The task =
For each line of the listing that contains "libs", make a copy and return it.

Records for the task =
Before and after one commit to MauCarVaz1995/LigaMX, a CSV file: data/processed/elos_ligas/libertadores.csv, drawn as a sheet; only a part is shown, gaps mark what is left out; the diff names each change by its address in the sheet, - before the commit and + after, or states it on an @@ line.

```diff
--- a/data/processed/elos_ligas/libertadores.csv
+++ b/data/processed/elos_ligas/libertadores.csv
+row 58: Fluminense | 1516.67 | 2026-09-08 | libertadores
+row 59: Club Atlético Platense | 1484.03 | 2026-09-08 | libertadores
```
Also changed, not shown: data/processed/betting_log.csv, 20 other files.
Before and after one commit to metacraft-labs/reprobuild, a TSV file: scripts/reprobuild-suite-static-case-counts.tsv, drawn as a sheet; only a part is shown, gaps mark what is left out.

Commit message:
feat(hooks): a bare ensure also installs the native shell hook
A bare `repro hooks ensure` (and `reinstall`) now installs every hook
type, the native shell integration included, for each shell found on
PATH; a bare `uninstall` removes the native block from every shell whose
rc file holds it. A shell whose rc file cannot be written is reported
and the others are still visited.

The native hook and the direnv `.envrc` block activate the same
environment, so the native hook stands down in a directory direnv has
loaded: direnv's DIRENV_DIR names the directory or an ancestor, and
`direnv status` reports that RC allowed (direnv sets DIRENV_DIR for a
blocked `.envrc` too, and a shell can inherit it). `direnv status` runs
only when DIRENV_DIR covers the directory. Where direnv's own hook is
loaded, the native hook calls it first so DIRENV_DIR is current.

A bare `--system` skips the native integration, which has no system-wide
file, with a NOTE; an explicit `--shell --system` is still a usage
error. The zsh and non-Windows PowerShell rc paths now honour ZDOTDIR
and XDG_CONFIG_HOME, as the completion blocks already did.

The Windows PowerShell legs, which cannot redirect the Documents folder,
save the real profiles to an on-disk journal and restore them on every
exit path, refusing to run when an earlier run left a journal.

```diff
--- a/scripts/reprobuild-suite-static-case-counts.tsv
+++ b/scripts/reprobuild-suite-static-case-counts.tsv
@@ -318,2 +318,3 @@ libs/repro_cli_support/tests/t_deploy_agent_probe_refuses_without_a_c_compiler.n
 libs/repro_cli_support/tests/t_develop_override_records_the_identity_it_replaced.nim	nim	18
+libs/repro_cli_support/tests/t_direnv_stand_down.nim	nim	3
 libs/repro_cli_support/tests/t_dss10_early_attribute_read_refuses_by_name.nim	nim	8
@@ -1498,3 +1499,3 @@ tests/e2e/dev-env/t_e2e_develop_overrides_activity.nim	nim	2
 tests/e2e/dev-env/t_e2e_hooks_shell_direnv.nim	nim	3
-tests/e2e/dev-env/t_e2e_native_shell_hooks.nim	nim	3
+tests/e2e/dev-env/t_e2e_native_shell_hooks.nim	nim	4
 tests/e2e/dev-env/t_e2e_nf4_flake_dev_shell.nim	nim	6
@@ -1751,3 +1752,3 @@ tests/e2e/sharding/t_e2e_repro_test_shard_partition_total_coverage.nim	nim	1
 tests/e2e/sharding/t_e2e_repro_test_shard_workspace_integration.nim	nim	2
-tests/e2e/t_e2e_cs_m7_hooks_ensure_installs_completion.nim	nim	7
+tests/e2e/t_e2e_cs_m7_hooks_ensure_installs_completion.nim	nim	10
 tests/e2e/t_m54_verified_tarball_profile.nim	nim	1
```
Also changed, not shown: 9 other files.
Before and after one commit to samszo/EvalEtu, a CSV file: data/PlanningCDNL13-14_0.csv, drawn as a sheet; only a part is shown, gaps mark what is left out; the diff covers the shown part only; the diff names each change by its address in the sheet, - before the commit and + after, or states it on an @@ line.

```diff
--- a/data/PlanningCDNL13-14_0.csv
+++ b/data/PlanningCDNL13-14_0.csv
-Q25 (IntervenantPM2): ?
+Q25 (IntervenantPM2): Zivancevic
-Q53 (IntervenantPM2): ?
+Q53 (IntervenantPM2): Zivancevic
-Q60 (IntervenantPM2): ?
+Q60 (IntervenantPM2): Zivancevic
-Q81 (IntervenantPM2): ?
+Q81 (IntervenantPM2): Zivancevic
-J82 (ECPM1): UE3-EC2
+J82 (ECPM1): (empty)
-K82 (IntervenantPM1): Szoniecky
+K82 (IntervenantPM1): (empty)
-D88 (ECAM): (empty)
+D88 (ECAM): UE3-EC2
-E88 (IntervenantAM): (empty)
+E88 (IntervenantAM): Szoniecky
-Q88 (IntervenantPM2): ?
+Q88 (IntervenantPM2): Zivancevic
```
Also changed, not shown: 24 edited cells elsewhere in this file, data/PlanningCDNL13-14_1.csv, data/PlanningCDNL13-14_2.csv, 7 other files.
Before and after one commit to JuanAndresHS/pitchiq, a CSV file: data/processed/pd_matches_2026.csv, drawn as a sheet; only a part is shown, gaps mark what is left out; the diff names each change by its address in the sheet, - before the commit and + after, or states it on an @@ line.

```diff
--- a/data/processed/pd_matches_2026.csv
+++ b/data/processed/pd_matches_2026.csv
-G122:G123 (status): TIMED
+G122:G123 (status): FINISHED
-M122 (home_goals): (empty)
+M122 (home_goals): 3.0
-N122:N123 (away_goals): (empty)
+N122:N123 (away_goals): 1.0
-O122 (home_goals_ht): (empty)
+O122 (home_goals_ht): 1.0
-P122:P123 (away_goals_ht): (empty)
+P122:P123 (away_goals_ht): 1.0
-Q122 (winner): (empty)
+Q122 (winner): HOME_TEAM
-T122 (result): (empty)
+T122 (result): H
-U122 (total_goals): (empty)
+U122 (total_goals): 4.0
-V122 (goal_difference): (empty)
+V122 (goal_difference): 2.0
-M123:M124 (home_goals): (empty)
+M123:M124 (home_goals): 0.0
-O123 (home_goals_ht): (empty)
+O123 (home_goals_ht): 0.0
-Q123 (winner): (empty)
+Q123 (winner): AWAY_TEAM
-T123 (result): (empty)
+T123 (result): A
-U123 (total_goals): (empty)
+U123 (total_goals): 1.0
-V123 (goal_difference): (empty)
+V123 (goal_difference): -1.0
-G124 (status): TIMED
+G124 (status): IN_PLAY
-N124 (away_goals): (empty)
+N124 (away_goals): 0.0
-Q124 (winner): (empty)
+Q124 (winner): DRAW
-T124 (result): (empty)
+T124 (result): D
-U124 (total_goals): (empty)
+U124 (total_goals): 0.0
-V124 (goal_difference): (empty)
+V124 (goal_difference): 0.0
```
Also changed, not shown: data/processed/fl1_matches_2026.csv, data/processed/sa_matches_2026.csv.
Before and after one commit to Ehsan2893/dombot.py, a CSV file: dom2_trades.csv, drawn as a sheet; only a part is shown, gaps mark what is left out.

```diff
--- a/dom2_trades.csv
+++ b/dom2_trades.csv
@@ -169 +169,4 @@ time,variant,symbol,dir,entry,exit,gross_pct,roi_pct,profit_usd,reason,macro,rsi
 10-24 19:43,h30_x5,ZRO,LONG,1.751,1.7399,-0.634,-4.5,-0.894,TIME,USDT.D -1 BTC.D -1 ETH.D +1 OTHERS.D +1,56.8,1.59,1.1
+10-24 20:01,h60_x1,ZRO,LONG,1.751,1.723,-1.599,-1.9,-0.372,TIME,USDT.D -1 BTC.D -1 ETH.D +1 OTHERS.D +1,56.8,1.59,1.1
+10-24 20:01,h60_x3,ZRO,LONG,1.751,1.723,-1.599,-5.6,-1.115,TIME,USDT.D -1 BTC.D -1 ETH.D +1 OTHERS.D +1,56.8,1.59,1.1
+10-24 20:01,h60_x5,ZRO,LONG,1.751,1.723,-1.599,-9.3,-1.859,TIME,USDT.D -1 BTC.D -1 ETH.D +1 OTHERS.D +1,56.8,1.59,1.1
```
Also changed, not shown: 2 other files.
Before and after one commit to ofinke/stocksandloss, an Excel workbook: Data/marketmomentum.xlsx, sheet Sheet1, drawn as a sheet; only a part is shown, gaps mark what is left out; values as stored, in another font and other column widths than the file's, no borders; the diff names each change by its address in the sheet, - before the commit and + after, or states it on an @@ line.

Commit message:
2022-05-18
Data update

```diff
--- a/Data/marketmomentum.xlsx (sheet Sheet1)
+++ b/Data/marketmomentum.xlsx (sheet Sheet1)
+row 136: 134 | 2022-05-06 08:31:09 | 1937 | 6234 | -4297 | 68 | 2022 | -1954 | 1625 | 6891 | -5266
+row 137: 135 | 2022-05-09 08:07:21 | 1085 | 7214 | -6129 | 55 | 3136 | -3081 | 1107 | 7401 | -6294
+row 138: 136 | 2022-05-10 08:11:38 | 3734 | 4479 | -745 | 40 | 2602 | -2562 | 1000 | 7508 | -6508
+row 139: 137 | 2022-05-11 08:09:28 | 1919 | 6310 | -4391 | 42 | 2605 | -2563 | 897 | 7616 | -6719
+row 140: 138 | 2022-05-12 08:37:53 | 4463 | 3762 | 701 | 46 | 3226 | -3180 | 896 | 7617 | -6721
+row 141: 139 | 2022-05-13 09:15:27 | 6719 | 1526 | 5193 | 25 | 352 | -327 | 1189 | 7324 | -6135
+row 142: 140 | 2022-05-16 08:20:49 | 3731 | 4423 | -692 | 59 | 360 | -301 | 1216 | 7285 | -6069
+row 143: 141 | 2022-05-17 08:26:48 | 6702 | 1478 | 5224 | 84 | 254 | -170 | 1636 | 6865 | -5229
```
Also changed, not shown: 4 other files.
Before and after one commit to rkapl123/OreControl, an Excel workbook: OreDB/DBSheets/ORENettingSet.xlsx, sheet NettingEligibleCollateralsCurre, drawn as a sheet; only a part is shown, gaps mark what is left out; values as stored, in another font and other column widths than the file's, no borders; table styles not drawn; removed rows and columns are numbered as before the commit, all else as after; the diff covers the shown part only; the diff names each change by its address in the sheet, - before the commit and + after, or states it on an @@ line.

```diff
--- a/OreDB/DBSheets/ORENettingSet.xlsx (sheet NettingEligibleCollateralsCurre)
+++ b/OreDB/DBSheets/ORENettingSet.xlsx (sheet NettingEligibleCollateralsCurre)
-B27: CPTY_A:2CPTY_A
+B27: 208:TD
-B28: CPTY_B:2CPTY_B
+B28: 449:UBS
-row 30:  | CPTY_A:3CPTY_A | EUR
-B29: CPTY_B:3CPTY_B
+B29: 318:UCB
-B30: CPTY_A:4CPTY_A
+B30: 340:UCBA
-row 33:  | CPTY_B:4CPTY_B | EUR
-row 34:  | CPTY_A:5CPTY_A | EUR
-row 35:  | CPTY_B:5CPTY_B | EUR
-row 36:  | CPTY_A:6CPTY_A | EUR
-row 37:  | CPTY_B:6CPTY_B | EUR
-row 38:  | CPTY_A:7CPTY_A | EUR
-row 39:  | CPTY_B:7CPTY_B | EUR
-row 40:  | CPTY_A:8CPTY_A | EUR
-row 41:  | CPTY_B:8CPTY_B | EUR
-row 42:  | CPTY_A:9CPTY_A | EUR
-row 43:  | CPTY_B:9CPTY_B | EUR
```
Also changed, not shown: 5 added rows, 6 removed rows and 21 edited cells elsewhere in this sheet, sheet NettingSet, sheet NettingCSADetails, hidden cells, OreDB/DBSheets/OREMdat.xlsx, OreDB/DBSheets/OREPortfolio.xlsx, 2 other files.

Answer box =
@@ -318,2 +318,3 @@ libs/repro_cli_support/tests/t_deploy_agent_probe_refuses_without_a_c_compiler.n
 libs/repro_cli_support/tests/t_develop_override_records_the_identity_it_replaced.nim	nim	18
+libs/repro_cli_support/tests/t_direnv_stand_down.nim	nim	3
 libs/repro_cli_support/tests/t_dss10_early_attribute_read_refuses_by_name.nim	nim	8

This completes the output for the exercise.